ARK members have been spreading awareness of the importance of spaying and neutering pets ever since. When it first began, most calls to ARK were from people wanting to get rid of unwanted litters. Now, Batson says most of the calls are for spay and neuter requests.
“Things are a lot easier on everybody, including the animals, if we spay or neuter them upfront,” Batson says. “Our goal is to help people. It is expensive when you have a small, rural budget, so we have worked tirelessly to subsidize and offer all the low-cost options we can.”
Dr. Ewell Center is a retired veterinarian that now helps groups like ARK host spay and neuter clinics. He spoke to Oklahoma Living magazine shortly after working a clinic where he operated on 33 animals. He says he’s seen a big shift in spay and neuter efforts across the state.
“In McAlester we used to have one group that supported and paid for spay and neuters for low income people,” he said. “Now it seems like every area has a group. There’s agencies all over the state that are helping people to get this done. The low-cost spay and neuter efforts are helping a large group of people.”
Batson says they have been having difficulty finding vets like Center who will dedicate a day to work a spay and neuter clinic. She encourages any veterinarians who might be interested in helping to reach out to ARK or other similar groups. Veterinarians get compensated for their time.
Dr. Center says he enjoys working with groups like ARK because they have a great team of volunteers who run things smoothly.
“I would encourage retired veterinarians to do it because it’s fulfilling,” he says. “To me, it feels like giving back to a community that supported you and helped raise your kids for 30 years.”

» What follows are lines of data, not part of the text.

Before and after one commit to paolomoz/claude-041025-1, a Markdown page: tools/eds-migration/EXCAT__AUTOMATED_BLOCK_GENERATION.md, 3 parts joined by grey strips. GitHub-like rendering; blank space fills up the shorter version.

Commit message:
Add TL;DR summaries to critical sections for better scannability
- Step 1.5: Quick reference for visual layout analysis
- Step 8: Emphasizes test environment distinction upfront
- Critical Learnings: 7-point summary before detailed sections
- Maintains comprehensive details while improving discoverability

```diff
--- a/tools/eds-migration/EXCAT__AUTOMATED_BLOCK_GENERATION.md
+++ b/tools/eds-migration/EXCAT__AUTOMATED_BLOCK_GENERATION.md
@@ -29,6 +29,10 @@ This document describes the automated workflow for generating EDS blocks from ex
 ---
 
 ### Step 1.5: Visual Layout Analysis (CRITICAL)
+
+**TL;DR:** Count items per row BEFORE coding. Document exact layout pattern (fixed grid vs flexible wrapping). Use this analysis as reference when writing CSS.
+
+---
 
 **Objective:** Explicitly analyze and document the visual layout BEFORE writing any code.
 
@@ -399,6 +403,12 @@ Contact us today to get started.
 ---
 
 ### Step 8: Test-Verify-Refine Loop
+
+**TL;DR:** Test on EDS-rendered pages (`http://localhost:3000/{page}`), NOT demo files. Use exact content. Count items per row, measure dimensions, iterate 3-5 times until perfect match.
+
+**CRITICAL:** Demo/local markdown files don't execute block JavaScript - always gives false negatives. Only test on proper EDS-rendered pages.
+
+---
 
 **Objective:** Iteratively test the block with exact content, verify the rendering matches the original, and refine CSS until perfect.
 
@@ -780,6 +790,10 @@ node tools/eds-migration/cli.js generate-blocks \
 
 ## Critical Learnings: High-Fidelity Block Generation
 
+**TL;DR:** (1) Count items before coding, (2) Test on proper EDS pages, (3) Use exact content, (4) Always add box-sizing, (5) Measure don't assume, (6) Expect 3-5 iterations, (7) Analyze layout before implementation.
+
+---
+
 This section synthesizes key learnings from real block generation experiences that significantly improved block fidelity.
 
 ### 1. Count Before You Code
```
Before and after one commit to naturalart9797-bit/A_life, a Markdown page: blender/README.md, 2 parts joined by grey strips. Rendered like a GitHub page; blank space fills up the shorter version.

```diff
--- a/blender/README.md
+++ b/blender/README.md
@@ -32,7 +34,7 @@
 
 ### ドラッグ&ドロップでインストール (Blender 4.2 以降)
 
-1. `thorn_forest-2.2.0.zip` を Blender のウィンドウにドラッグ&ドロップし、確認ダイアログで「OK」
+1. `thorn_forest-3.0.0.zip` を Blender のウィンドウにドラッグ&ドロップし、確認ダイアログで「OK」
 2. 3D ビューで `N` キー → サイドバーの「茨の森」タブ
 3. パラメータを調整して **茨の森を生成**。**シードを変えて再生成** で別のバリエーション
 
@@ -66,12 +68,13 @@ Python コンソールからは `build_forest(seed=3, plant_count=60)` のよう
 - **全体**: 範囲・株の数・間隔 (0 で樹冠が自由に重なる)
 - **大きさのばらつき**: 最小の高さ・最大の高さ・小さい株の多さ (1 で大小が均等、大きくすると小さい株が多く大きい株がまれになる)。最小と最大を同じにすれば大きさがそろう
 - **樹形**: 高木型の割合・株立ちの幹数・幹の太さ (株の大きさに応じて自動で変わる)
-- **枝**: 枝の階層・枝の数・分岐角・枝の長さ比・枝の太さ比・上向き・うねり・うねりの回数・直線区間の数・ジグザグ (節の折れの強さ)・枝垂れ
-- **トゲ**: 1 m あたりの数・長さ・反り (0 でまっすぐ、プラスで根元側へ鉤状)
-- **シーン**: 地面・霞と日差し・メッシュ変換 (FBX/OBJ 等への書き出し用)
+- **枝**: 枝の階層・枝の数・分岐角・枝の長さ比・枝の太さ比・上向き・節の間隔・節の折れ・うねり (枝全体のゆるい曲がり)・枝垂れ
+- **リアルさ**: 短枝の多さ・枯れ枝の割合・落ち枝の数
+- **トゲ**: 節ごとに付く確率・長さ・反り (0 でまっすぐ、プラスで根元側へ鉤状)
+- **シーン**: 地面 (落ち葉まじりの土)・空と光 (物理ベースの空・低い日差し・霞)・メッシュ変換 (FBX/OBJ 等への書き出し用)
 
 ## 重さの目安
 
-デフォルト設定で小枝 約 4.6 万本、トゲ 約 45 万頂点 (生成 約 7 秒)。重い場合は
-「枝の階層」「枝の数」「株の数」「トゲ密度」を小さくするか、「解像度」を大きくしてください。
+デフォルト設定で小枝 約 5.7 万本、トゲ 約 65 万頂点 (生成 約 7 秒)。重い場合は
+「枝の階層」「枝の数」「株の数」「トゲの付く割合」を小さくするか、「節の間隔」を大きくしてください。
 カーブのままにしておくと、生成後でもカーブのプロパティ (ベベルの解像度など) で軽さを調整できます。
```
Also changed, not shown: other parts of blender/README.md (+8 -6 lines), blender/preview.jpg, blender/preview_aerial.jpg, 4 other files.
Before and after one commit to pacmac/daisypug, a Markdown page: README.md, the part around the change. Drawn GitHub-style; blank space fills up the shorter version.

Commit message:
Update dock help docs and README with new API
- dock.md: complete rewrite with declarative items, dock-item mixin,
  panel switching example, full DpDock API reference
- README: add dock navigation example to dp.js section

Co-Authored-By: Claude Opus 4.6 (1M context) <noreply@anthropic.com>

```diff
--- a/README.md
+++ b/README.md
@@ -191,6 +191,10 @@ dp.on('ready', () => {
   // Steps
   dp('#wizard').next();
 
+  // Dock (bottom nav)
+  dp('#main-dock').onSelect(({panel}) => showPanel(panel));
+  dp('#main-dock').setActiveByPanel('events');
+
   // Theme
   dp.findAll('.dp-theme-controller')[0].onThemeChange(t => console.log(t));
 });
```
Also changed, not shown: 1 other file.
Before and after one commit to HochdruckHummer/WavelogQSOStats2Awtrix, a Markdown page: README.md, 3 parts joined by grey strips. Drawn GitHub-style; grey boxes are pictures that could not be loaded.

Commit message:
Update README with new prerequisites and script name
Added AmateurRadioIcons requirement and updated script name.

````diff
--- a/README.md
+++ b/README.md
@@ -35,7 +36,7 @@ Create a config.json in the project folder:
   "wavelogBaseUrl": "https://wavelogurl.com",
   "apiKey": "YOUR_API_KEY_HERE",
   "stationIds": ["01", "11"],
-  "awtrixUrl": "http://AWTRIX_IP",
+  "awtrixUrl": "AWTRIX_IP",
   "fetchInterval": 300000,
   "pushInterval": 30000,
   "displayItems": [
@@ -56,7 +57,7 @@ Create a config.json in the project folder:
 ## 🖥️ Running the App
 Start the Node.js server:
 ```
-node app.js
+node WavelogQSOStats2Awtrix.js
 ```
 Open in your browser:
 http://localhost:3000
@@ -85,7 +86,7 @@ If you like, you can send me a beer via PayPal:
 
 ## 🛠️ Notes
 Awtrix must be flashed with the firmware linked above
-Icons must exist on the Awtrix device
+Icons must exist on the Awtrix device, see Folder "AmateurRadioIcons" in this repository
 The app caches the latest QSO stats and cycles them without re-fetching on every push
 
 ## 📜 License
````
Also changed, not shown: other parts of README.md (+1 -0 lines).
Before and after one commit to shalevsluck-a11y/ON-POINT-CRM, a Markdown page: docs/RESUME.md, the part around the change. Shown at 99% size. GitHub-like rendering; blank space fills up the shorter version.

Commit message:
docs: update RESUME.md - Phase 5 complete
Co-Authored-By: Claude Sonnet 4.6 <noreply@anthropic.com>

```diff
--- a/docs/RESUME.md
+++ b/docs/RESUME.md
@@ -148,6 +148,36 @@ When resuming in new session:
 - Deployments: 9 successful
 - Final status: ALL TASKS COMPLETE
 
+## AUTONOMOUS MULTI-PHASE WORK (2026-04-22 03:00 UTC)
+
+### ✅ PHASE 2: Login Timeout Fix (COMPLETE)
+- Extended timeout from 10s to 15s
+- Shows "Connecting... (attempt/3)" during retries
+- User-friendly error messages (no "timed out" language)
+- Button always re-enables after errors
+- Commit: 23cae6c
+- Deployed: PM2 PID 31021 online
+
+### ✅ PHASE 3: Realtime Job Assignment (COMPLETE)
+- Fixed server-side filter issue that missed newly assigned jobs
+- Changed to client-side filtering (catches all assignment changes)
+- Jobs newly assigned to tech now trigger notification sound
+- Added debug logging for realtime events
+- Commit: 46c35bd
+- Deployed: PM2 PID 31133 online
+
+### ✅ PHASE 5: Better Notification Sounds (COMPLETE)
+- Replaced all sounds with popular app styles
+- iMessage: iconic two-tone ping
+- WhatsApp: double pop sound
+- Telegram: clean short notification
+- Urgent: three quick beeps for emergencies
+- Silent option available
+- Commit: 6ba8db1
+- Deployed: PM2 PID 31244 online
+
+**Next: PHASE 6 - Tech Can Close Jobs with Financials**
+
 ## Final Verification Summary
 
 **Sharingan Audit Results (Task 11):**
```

Though some communities in rural Oklahoma are hard to reach, Batson says things have greatly improved overall.
“It has certainly improved the quality of life for our communities, our families and our animals. Nobody wants to drive through a town and see a lot of dead, injured, starving animals,” Batson says. “We think the importance is eliminating the suffering of animals and helping our communities.”
February is National Spay & Neuter Awareness Month, a time when animal welfare organizations ramp up their advocacy efforts and highlight the benefits of spaying and neutering pets. According to various organizations like the Humane Society and the American Society for the Prevention of Cruelty to Animals (ASPCA), spaying and neutering pets is one of the easiest ways to help prevent the suffering and death caused by overpopulation.
“It cuts down on the number of animals born. It cuts down on the number of stray dogs we see killed on the road,” Center says. “If the males are neutered, they don’t go out and roam and cause problems with livestock.”
Since its inception, ARK has helped roughly 33,0000 animals in McCurtain County. Like many animal welfare nonprofits, ARK depends on volunteers, donations, and grants for all the work they do.
“We have come to understand that if a small community is overrun with animals constantly, they lose hope, they lose any ability they can correct it. It’s distressing to them,” she says. “We urge all of the public to get really proactive and get their pets fixed. Also to reach out and help your neighbors and friends. We will continue to push for proactive measures because it impacts us all.”
Visit the ARK website for more information or to get in contact with ARK.
For a list of low-income spay and neuter organizations across the state, visit the Oklahoma Spay Network website.
Why You Should Spay/Neuter Your Pets
- No heat cycles
- Less desire to roam
- Risk of mammary gland tumors, ovarian and/or uterine cancer is reduced or eliminated
- Reduces or eliminates risk of marking
- Less desire to roam
- Risk of testicular cancer is eliminated
Helping reduce the number of unwanted cats/kittens and dogs/puppies is an overall benefit for animals and communities.